AIM OF THE TASK:
The listing below has to be output exactly as given, less its pictures.

━━━

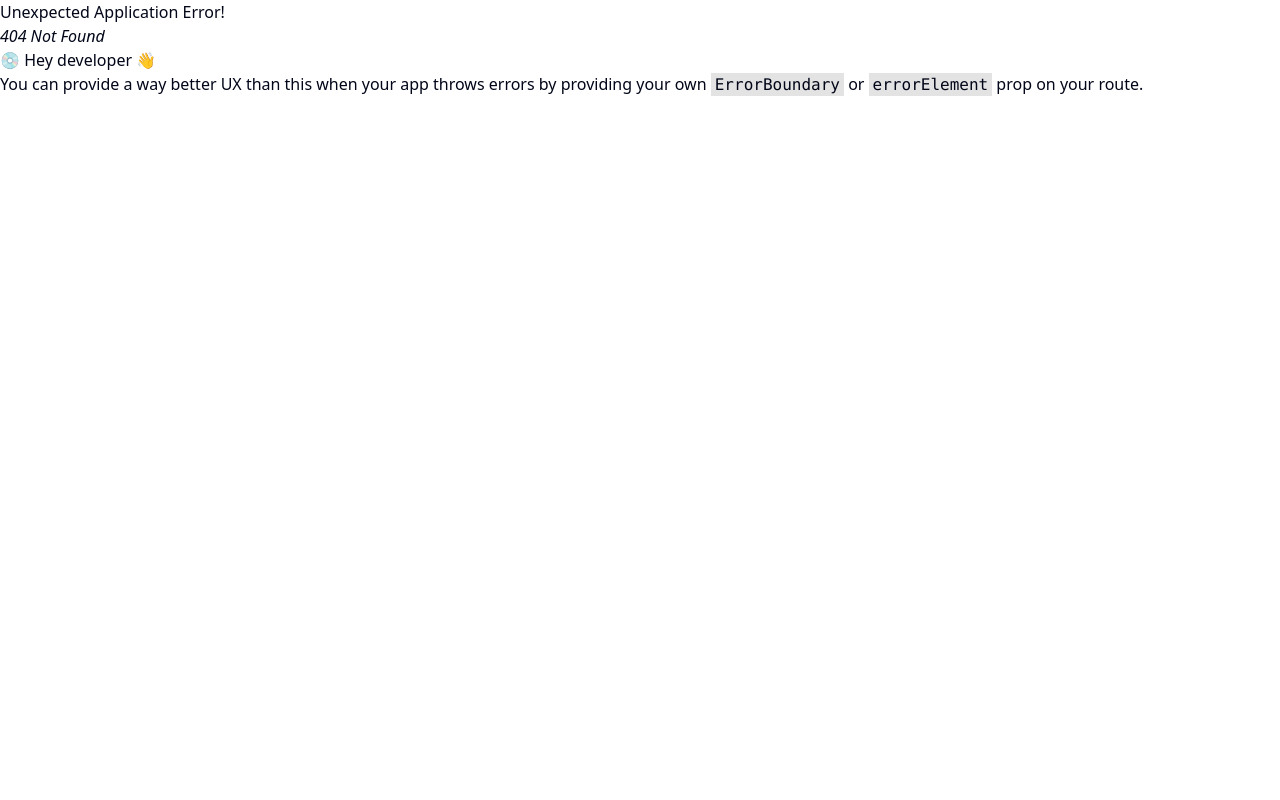
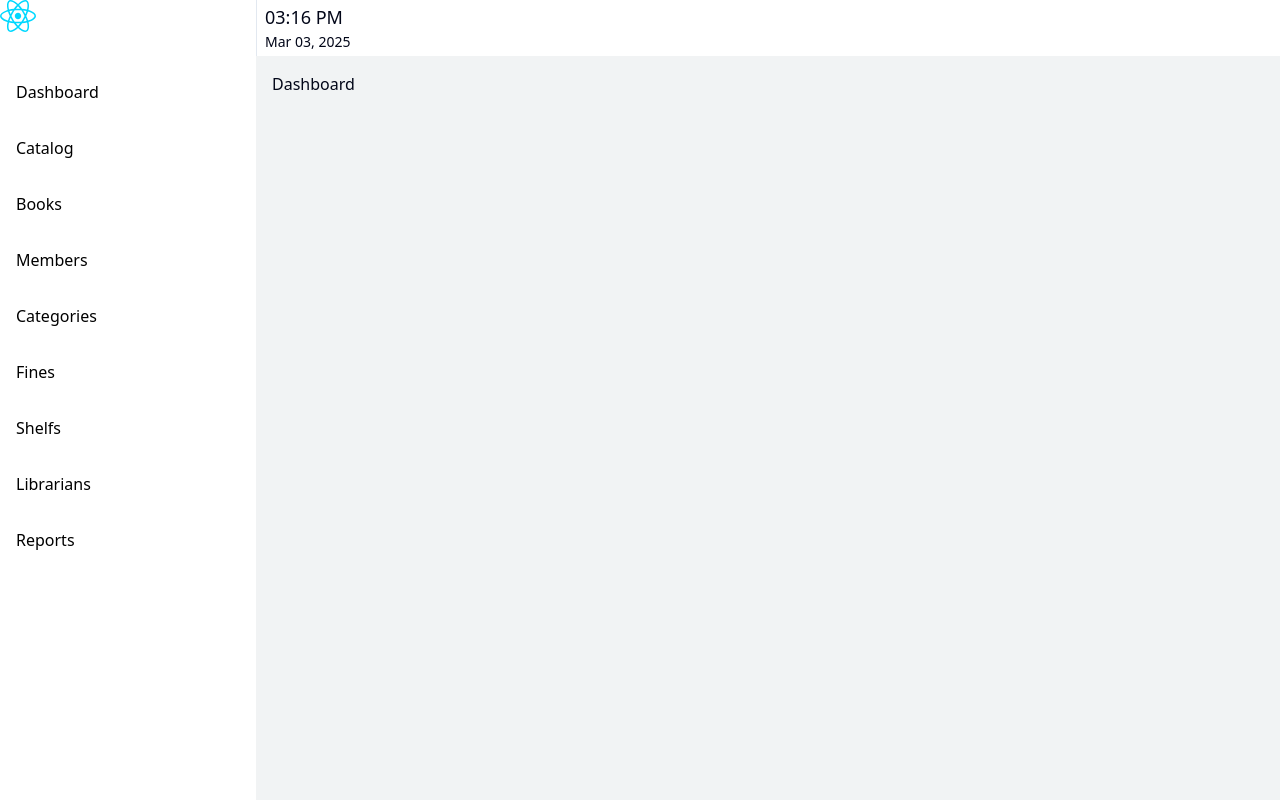
Before and after one commit to AnkitGurungg/public-library-management-system, a React (Vite) app: page /admin in a window 1280 px wide. Before the commit this address had no page. Built offline with nearby package versions, Linux system fonts and the light colour scheme.

Commit message:
Add admin section

```diff
--- a/src/App.jsx
+++ b/src/App.jsx
@@ -1,7 +1,7 @@
 import { UAppLayout, Home, Genres } from "./indexes/User"
 import { LAppLayout } from "./indexes/Librarian"
+import { AAppLayout, Librarians, Reports } from "./indexes/Admin"
 import { Dashboard, Catalog, Books, Categories, Members, Shelfs, Fines } from "./indexes/LibrarianAndAdmin"
-import {} from "./indexes/Admin"
 import { createBrowserRouter, RouterProvider } from "react-router-dom"
 import { QueryClient, QueryClientProvider } from "@tanstack/react-query"
 
@@ -30,6 +30,21 @@ const App = () => {
         { path: 'fines', element: <Fines /> },
       ],
     },
+    {
+      path: '/admin',
+      element: <AAppLayout />,
+      children: [
+        { index: true, element: <Dashboard /> },
+        { path: 'catalog', element: <Catalog /> },
+        { path: 'books', element: <Books /> },
+        { path: 'members', element: <Members /> },
+        { path: 'categories', element: <Categories /> },
+        { path: 'shelfs', element: <Shelfs /> },
+        { path: 'fines', element: <Fines /> },
+        { path: 'librarians', element: <Librarians /> },
+        { path: 'reports', element: <Reports /> },
+      ],
+    },
   ])
 
   return (
--- a/src/layouts/Admin/ASidebar.jsx
+++ b/src/layouts/Admin/ASidebar.jsx
@@ -1,7 +1,101 @@
+import { NavLink } from "react-router-dom";
+
 const ASidebar = () => {
   return (
-    <div>AdminSidebar</div>
-  )
-}
+    <div className="w-64 h-screen bg-white text-black fixed top-0 left-0">
+      <div className="h-16">
+        <NavLink to="/admin">
+          <img src="../../../react.svg" alt="Logo" className="mb-6" />
+        </NavLink>
+      </div>
+      <div>
+        <div className="py-2">
+          <NavLink
+            to="/admin"
+            className="block py-2 px-4 hover:bg-gray-700"
+            activeclassname="bg-blue-600"
+          >
+            Dashboard
+          </NavLink>
+        </div>
+        <div className="py-2">
+          <NavLink
+            to="/admin/catalog"
+            className="block py-2 px-4 hover:bg-gray-700"
+            activeclassname="bg-blue-600"
+          >
+            Catalog
+          </NavLink>
+        </div>
+        <div>
+          <div className="py-2">
+            <NavLink
+              to="/admin/books"
+              className="block py-2 px-4 hover:bg-gray-700"
+              activeclassname="bg-blue-600"
+            >
+              Books
+            </NavLink>
+          </div>
+          <div className="py-2">
+            <NavLink
+              to="/admin/members"
+              className="block py-2 px-4 hover:bg-gray-700"
+              activeclassname="bg-blue-600"
+            >
+              Members
+            </NavLink>
+          </div>
+          <div className="py-2">
+            <NavLink
+              to="/admin/categories"
+              className="block py-2 px-4 hover:bg-gray-700"
+              activeclassname="bg-blue-600"
+            >
+              Categories
+            </NavLink>
+          </div>
+          <div className="py-2">
+            <NavLink
+              to="/admin/fines"
+              className="block py-2 px-4 hover:bg-gray-700"
+              activeclassname="bg-blue-600"
+            >
+              Fines
+            </NavLink>
+          </div>
+          <div className="py-2">
+            <NavLink
+              to="/admin/shelfs"
+              className="block py-2 px-4 hover:bg-gray-700"
+              activeclassname="bg-blue-600"
+            >
+              Shelfs
+            </NavLink>
+          </div>
 
-export default ASidebar
+          <div className="py-2">
+            <NavLink
+              to="/admin/librarians"
+              className="block py-2 px-4 hover:bg-gray-700"
+              activeclassname="bg-blue-600"
+            >
+              Librarians
+            </NavLink>
+          </div>
+          <div className="py-2">
+            <NavLink
+              to="/admin/reports"
+              className="block py-2 px-4 hover:bg-gray-700"
+              activeclassname="bg-blue-600"
+            >
+              Reports
+            </NavLink>
+          </div>
+        </div>
+      </div>
+    </div>
+  );
+};
+
+export default ASidebar;
--- a/src/layouts/Librarian/LSidebar.jsx
+++ b/src/layouts/Librarian/LSidebar.jsx
@@ -4,7 +4,7 @@ const LSidebar = () => {
   return (
     <div className="w-64 h-screen bg-white text-black fixed top-0 left-0">
       <div className="h-16">
-                <NavLink to='/librarian'>
+        <NavLink to="/librarian">
           <img src="../../../react.svg" alt="Logo" className="mb-6" />
         </NavLink>
       </div>
@@ -57,6 +57,15 @@ const LSidebar = () => {
           </div>
           <div className="py-2">
             <NavLink
+              to="/librarian/fines"
+              className="block py-2 px-4 hover:bg-gray-700"
+              activeclassname="bg-blue-600"
+            >
+              Fines
+            </NavLink>
+          </div>
+          <div className="py-2">
+            <NavLink
               to="/librarian/shelfs"
               className="block py-2 px-4 hover:bg-gray-700"
               activeclassname="bg-blue-600"
@@ -64,19 +73,10 @@ const LSidebar = () => {
               Shelfs
             </NavLink>
           </div>
-                    <div className="py-2">
-                        <NavLink
-                            to="/librarian/fines"
-                            className="block py-2 px-4 hover:bg-gray-700"
-                            activeclassname="bg-blue-600"
-                        >
-                            Fines
-                        </NavLink>
-                    </div>
         </div>
       </div>
     </div>
   );
-}
+};
 
 export default LSidebar;
--- /dev/null
+++ b/src/pages/Admin/Librarians.jsx
@@ -0,0 +1,7 @@
+const Librarians = () => {
+  return (
+    <div>Librarians</div>
+  )
+}
+
+export default Librarians
--- /dev/null
+++ b/src/pages/Admin/Reports.jsx
@@ -0,0 +1,7 @@
+const Reports = () => {
+  return (
+    <div>Reports</div>
+  )
+}
+
+export default Reports
--- a/src/pages/LibrarianAndAdmin/Categories.jsx
+++ b/src/pages/LibrarianAndAdmin/Categories.jsx
@@ -18,14 +18,16 @@ const Categories = () => {
 
   return (
     <div>
-      <div className="flex flex-row items-center gap-4">
+      <div className="flex flex-row  justify-between gap-4">
         <h1>Category Management</h1>
+        <div className="flex items-center gap-1">
         <AddCategory />
         <Input
           type="text"
           placeholder="Search here"
           className="bg-white w-[220px]"
-        />
+          />
+          </div>
       </div>
 
       <div className="bg-white rounded-[8px] mt-4">
```
Also changed, not shown: src/indexes/Admin.jsx (+7 -1 lines). Lines whose indentation alone changed are shown as unchanged.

━━━

RESPONSE TO THE EXERCISE:
Before and after one commit to AnkitGurungg/public-library-management-system, a React (Vite) app: page /admin in a window 1280 px wide. Before the commit this address had no page. Built offline with nearby package versions, Linux system fonts and the light colour scheme.

Commit message:
Add admin section

```diff
--- a/src/App.jsx
+++ b/src/App.jsx
@@ -1,7 +1,7 @@
 import { UAppLayout, Home, Genres } from "./indexes/User"
 import { LAppLayout } from "./indexes/Librarian"
+import { AAppLayout, Librarians, Reports } from "./indexes/Admin"
 import { Dashboard, Catalog, Books, Categories, Members, Shelfs, Fines } from "./indexes/LibrarianAndAdmin"
-import {} from "./indexes/Admin"
 import { createBrowserRouter, RouterProvider } from "react-router-dom"
 import { QueryClient, QueryClientProvider } from "@tanstack/react-query"
 
@@ -30,6 +30,21 @@ const App = () => {
         { path: 'fines', element: <Fines /> },
       ],
     },
+    {
+      path: '/admin',
+      element: <AAppLayout />,
+      children: [
+        { index: true, element: <Dashboard /> },
+        { path: 'catalog', element: <Catalog /> },
+        { path: 'books', element: <Books /> },
+        { path: 'members', element: <Members /> },
+        { path: 'categories', element: <Categories /> },
+        { path: 'shelfs', element: <Shelfs /> },
+        { path: 'fines', element: <Fines /> },
+        { path: 'librarians', element: <Librarians /> },
+        { path: 'reports', element: <Reports /> },
+      ],
+    },
   ])
 
   return (
--- a/src/layouts/Admin/ASidebar.jsx
+++ b/src/layouts/Admin/ASidebar.jsx
@@ -1,7 +1,101 @@
+import { NavLink } from "react-router-dom";
+
 const ASidebar = () => {
   return (
-    <div>AdminSidebar</div>
-  )
-}
+    <div className="w-64 h-screen bg-white text-black fixed top-0 left-0">
+      <div className="h-16">
+        <NavLink to="/admin">
+          <img src="../../../react.svg" alt="Logo" className="mb-6" />
+        </NavLink>
+      </div>
+      <div>
+        <div className="py-2">
+          <NavLink
+            to="/admin"
+            className="block py-2 px-4 hover:bg-gray-700"
+            activeclassname="bg-blue-600"
+          >
+            Dashboard
+          </NavLink>
+        </div>
+        <div className="py-2">
+          <NavLink
+            to="/admin/catalog"
+            className="block py-2 px-4 hover:bg-gray-700"
+            activeclassname="bg-blue-600"
+          >
+            Catalog
+          </NavLink>
+        </div>
+        <div>
+          <div className="py-2">
+            <NavLink
+              to="/admin/books"
+              className="block py-2 px-4 hover:bg-gray-700"
+              activeclassname="bg-blue-600"
+            >
+              Books
+            </NavLink>
+          </div>
+          <div className="py-2">
+            <NavLink
+              to="/admin/members"
+              className="block py-2 px-4 hover:bg-gray-700"
+              activeclassname="bg-blue-600"
+            >
+              Members
+            </NavLink>
+          </div>
+          <div className="py-2">
+            <NavLink
+              to="/admin/categories"
+              className="block py-2 px-4 hover:bg-gray-700"
+              activeclassname="bg-blue-600"
+            >
+              Categories
+            </NavLink>
+          </div>
+          <div className="py-2">
+            <NavLink
+              to="/admin/fines"
+              className="block py-2 px-4 hover:bg-gray-700"
+              activeclassname="bg-blue-600"
+            >
+              Fines
+            </NavLink>
+          </div>
+          <div className="py-2">
+            <NavLink
+              to="/admin/shelfs"
+              className="block py-2 px-4 hover:bg-gray-700"
+              activeclassname="bg-blue-600"
+            >
+              Shelfs
+            </NavLink>
+          </div>
 
-export default ASidebar
+          <div className="py-2">
+            <NavLink
+              to="/admin/librarians"
+              className="block py-2 px-4 hover:bg-gray-700"
+              activeclassname="bg-blue-600"
+            >
+              Librarians
+            </NavLink>
+          </div>
+          <div className="py-2">
+            <NavLink
+              to="/admin/reports"
+              className="block py-2 px-4 hover:bg-gray-700"
+              activeclassname="bg-blue-600"
+            >
+              Reports
+            </NavLink>
+          </div>
+        </div>
+      </div>
+    </div>
+  );
+};
+
+export default ASidebar;
--- a/src/layouts/Librarian/LSidebar.jsx
+++ b/src/layouts/Librarian/LSidebar.jsx
@@ -4,7 +4,7 @@ const LSidebar = () => {
   return (
     <div className="w-64 h-screen bg-white text-black fixed top-0 left-0">
       <div className="h-16">
-                <NavLink to='/librarian'>
+        <NavLink to="/librarian">
           <img src="../../../react.svg" alt="Logo" className="mb-6" />
         </NavLink>
       </div>
@@ -57,6 +57,15 @@ const LSidebar = () => {
           </div>
           <div className="py-2">
             <NavLink
+              to="/librarian/fines"
+              className="block py-2 px-4 hover:bg-gray-700"
+              activeclassname="bg-blue-600"
+            >
+              Fines
+            </NavLink>
+          </div>
+          <div className="py-2">
+            <NavLink
               to="/librarian/shelfs"
               className="block py-2 px-4 hover:bg-gray-700"
               activeclassname="bg-blue-600"
@@ -64,19 +73,10 @@ const LSidebar = () => {
               Shelfs
             </NavLink>
           </div>
-                    <div className="py-2">
-                        <NavLink
-                            to="/librarian/fines"
-                            className="block py-2 px-4 hover:bg-gray-700"
-                            activeclassname="bg-blue-600"
-                        >
-                            Fines
-                        </NavLink>
-                    </div>
         </div>
       </div>
     </div>
   );
-}
+};
 
 export default LSidebar;
--- /dev/null
+++ b/src/pages/Admin/Librarians.jsx
@@ -0,0 +1,7 @@
+const Librarians = () => {
+  return (
+    <div>Librarians</div>
+  )
+}
+
+export default Librarians
--- /dev/null
+++ b/src/pages/Admin/Reports.jsx
@@ -0,0 +1,7 @@
+const Reports = () => {
+  return (
+    <div>Reports</div>
+  )
+}
+
+export default Reports
--- a/src/pages/LibrarianAndAdmin/Categories.jsx
+++ b/src/pages/LibrarianAndAdmin/Categories.jsx
@@ -18,14 +18,16 @@ const Categories = () => {
 
   return (
     <div>
-      <div className="flex flex-row items-center gap-4">
+      <div className="flex flex-row  justify-between gap-4">
         <h1>Category Management</h1>
+        <div className="flex items-center gap-1">
         <AddCategory />
         <Input
           type="text"
           placeholder="Search here"
           className="bg-white w-[220px]"
-        />
+          />
+          </div>
       </div>
 
       <div className="bg-white rounded-[8px] mt-4">
```
Also changed, not shown: src/indexes/Admin.jsx (+7 -1 lines). Lines whose indentation alone changed are shown as unchanged.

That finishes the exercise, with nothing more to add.